TASK BRIEF: Omit every picture, then return each line of the data below exactly.

DATA TO PROCESS:
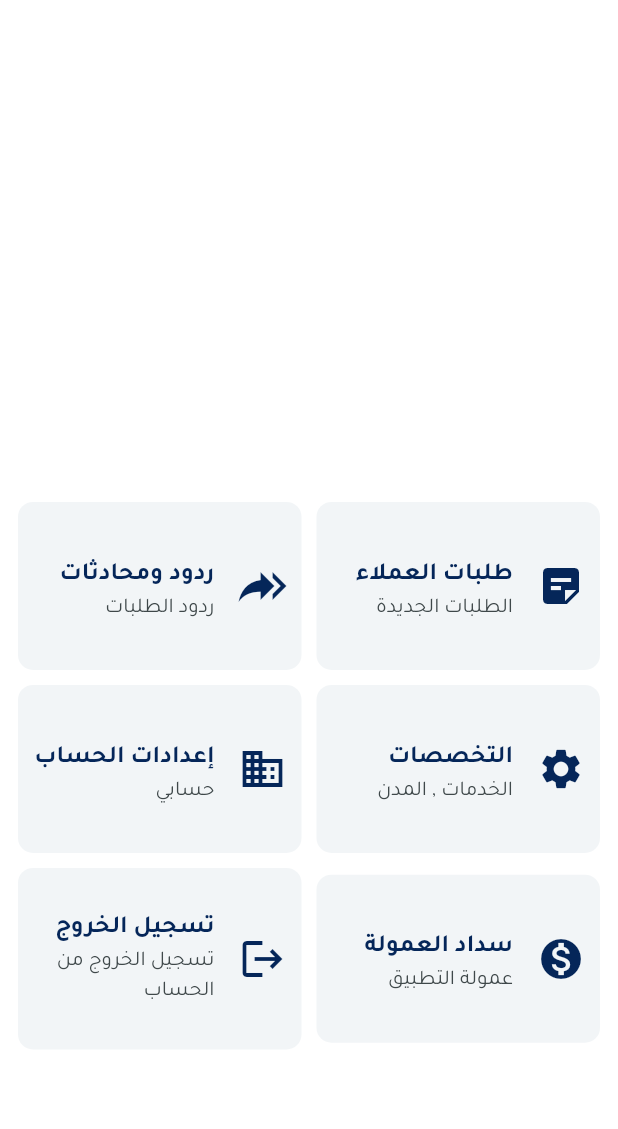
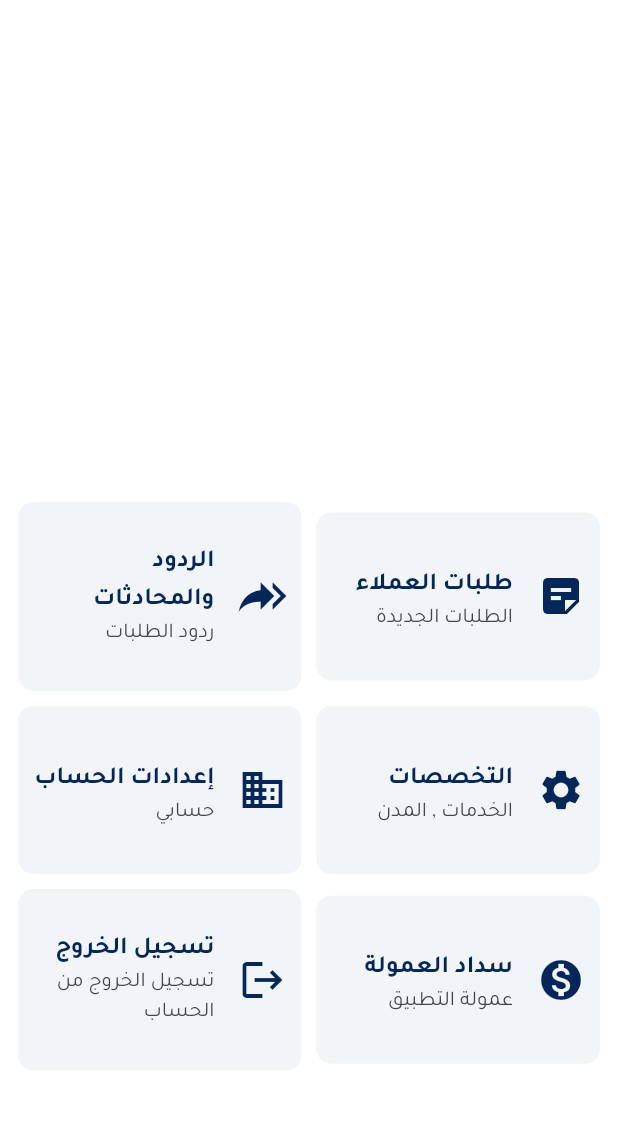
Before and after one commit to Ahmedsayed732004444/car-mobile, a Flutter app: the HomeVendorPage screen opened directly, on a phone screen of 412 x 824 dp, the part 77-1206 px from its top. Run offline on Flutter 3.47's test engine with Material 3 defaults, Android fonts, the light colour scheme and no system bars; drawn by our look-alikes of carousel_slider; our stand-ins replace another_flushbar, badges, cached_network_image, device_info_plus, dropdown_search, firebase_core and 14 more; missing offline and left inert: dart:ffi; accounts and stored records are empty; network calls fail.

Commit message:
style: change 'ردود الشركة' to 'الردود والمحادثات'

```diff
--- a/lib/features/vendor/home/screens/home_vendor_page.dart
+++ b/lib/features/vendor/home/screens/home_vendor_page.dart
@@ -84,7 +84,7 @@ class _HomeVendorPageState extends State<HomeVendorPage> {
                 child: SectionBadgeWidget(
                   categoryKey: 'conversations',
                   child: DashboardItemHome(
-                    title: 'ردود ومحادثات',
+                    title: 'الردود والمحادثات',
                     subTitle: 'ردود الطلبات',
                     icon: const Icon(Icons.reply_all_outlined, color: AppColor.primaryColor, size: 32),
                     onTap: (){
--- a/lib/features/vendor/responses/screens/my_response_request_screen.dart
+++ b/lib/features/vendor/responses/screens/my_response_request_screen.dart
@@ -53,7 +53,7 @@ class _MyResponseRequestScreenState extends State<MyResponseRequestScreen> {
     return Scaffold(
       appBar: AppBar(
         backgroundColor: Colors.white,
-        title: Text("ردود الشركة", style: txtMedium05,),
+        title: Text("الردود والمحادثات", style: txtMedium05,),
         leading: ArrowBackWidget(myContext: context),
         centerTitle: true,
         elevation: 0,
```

EXERCISE ANSWER:
Before and after one commit to Ahmedsayed732004444/car-mobile, a Flutter app: the HomeVendorPage screen opened directly, on a phone screen of 412 x 824 dp, the part 77-1206 px from its top. Run offline on Flutter 3.47's test engine with Material 3 defaults, Android fonts, the light colour scheme and no system bars; drawn by our look-alikes of carousel_slider; our stand-ins replace another_flushbar, badges, cached_network_image, device_info_plus, dropdown_search, firebase_core and 14 more; missing offline and left inert: dart:ffi; accounts and stored records are empty; network calls fail.

Commit message:
style: change 'ردود الشركة' to 'الردود والمحادثات'

```diff
--- a/lib/features/vendor/home/screens/home_vendor_page.dart
+++ b/lib/features/vendor/home/screens/home_vendor_page.dart
@@ -84,7 +84,7 @@ class _HomeVendorPageState extends State<HomeVendorPage> {
                 child: SectionBadgeWidget(
                   categoryKey: 'conversations',
                   child: DashboardItemHome(
-                    title: 'ردود ومحادثات',
+                    title: 'الردود والمحادثات',
                     subTitle: 'ردود الطلبات',
                     icon: const Icon(Icons.reply_all_outlined, color: AppColor.primaryColor, size: 32),
                     onTap: (){
--- a/lib/features/vendor/responses/screens/my_response_request_screen.dart
+++ b/lib/features/vendor/responses/screens/my_response_request_screen.dart
@@ -53,7 +53,7 @@ class _MyResponseRequestScreenState extends State<MyResponseRequestScreen> {
     return Scaffold(
       appBar: AppBar(
         backgroundColor: Colors.white,
-        title: Text("ردود الشركة", style: txtMedium05,),
+        title: Text("الردود والمحادثات", style: txtMedium05,),
         leading: ArrowBackWidget(myContext: context),
         centerTitle: true,
         elevation: 0,
```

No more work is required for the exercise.